__Task requirements__. Your job is to report every line of the entries that has "common".

(Entries taken from a collection)
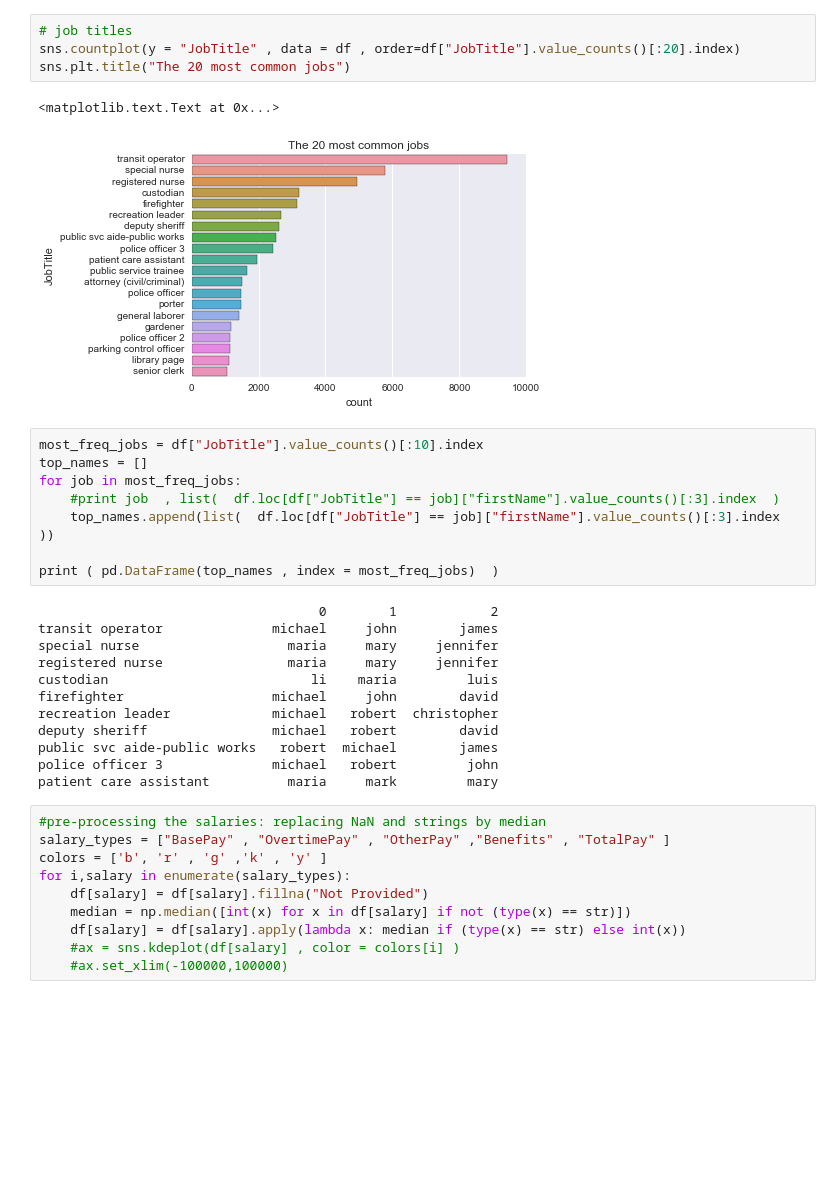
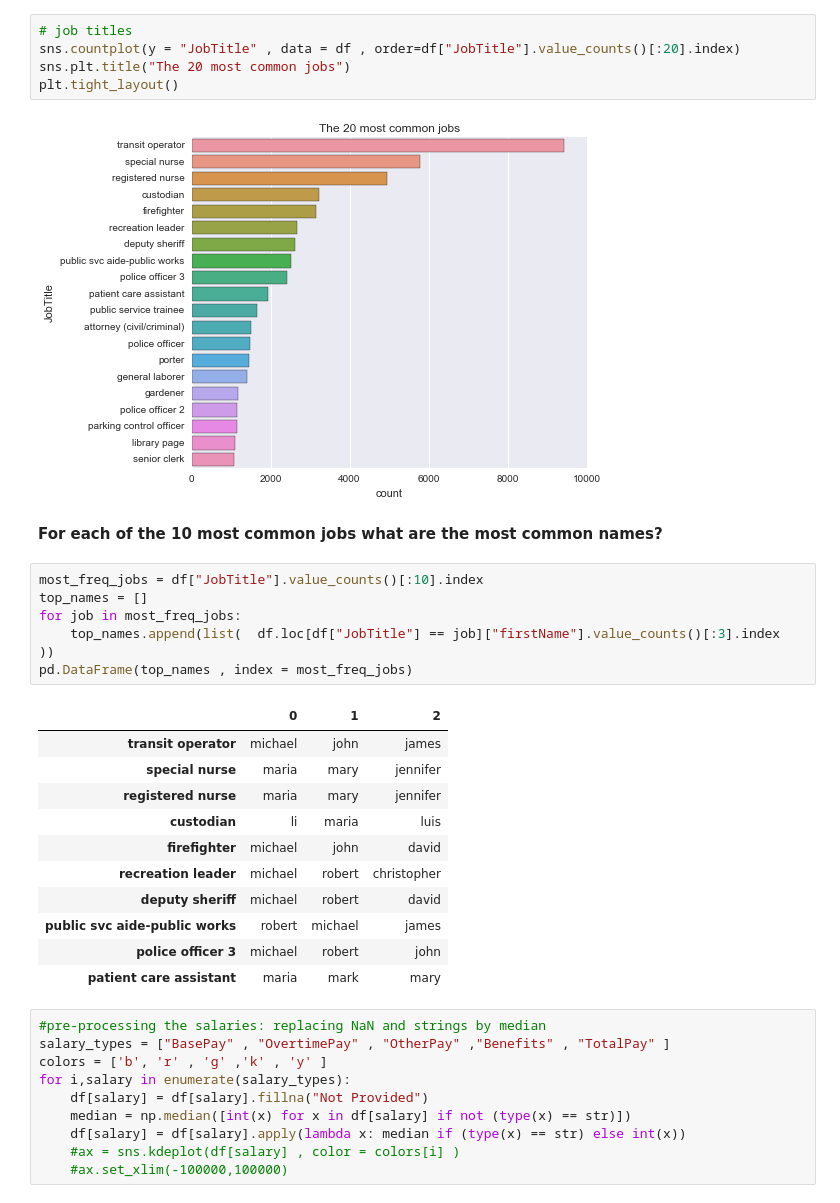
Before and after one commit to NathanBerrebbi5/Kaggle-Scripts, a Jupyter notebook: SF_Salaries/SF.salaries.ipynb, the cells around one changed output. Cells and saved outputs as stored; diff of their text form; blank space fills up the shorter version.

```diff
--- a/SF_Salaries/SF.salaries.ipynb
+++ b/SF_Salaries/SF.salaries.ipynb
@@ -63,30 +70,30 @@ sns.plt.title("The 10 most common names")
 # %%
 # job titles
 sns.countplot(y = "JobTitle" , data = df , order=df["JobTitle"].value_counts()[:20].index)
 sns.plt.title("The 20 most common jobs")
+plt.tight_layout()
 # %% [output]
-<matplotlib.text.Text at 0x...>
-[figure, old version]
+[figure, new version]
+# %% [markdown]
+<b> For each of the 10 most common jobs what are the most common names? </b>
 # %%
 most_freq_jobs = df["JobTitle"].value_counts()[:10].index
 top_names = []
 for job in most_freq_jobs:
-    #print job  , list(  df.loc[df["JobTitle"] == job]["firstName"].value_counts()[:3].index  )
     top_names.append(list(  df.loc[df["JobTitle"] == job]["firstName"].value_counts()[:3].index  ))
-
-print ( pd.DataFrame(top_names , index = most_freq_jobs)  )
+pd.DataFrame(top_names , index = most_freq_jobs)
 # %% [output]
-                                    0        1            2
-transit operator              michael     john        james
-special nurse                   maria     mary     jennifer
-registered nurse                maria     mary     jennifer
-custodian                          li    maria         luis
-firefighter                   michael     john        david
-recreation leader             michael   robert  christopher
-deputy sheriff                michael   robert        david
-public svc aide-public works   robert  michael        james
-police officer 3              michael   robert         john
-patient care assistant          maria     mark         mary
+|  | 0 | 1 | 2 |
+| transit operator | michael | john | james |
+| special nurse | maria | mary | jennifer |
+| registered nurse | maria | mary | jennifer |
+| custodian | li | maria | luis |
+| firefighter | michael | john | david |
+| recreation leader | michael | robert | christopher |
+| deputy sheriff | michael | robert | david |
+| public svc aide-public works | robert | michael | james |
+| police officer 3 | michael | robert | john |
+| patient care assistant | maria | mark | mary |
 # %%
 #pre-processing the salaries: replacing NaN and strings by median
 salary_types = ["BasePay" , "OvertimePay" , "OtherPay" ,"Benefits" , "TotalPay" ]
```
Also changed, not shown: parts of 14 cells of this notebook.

==

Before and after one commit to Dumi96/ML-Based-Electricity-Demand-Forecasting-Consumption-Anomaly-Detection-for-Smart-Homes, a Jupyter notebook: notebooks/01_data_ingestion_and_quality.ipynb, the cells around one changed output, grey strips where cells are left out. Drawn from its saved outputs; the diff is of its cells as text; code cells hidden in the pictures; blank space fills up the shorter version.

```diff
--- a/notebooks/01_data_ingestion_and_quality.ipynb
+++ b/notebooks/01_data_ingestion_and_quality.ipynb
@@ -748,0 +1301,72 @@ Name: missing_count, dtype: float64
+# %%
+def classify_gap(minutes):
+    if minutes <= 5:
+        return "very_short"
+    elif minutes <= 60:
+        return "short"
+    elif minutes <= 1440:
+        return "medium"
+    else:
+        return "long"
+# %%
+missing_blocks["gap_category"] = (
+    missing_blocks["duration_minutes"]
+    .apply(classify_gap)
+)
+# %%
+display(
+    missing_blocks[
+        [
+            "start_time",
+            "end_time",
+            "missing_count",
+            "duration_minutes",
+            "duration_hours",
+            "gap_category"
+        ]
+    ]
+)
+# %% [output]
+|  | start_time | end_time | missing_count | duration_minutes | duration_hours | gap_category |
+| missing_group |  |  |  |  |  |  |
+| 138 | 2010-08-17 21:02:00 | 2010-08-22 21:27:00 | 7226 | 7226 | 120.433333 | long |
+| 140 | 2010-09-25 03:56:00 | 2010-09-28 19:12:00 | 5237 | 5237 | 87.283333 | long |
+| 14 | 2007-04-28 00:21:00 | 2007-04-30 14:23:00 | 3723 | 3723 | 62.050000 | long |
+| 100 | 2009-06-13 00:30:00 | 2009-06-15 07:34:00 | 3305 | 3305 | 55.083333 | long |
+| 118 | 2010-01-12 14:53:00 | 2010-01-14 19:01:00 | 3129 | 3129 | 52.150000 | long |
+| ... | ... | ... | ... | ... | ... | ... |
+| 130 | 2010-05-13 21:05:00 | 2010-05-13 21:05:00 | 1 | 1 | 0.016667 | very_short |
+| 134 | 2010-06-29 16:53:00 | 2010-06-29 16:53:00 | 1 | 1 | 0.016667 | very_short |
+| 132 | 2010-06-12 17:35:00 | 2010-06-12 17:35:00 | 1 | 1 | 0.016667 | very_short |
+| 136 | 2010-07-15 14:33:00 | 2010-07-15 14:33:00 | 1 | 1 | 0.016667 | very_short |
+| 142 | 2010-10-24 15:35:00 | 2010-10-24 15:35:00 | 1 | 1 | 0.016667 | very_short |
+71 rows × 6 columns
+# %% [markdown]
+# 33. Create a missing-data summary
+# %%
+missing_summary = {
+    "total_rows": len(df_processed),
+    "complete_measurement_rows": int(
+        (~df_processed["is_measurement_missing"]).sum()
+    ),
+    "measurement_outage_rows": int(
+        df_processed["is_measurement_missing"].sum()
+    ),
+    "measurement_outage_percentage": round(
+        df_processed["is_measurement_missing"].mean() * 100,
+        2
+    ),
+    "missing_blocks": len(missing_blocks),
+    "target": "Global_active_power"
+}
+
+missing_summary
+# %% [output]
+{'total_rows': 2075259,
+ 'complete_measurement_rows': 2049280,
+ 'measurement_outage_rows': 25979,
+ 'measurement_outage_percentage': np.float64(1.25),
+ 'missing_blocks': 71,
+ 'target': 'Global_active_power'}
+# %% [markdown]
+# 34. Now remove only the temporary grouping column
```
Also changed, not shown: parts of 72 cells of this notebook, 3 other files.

__Written response__.
@@ -63,30 +70,30 @@ sns.plt.title("The 10 most common names")
 sns.plt.title("The 20 most common jobs")
+<b> For each of the 10 most common jobs what are the most common names? </b>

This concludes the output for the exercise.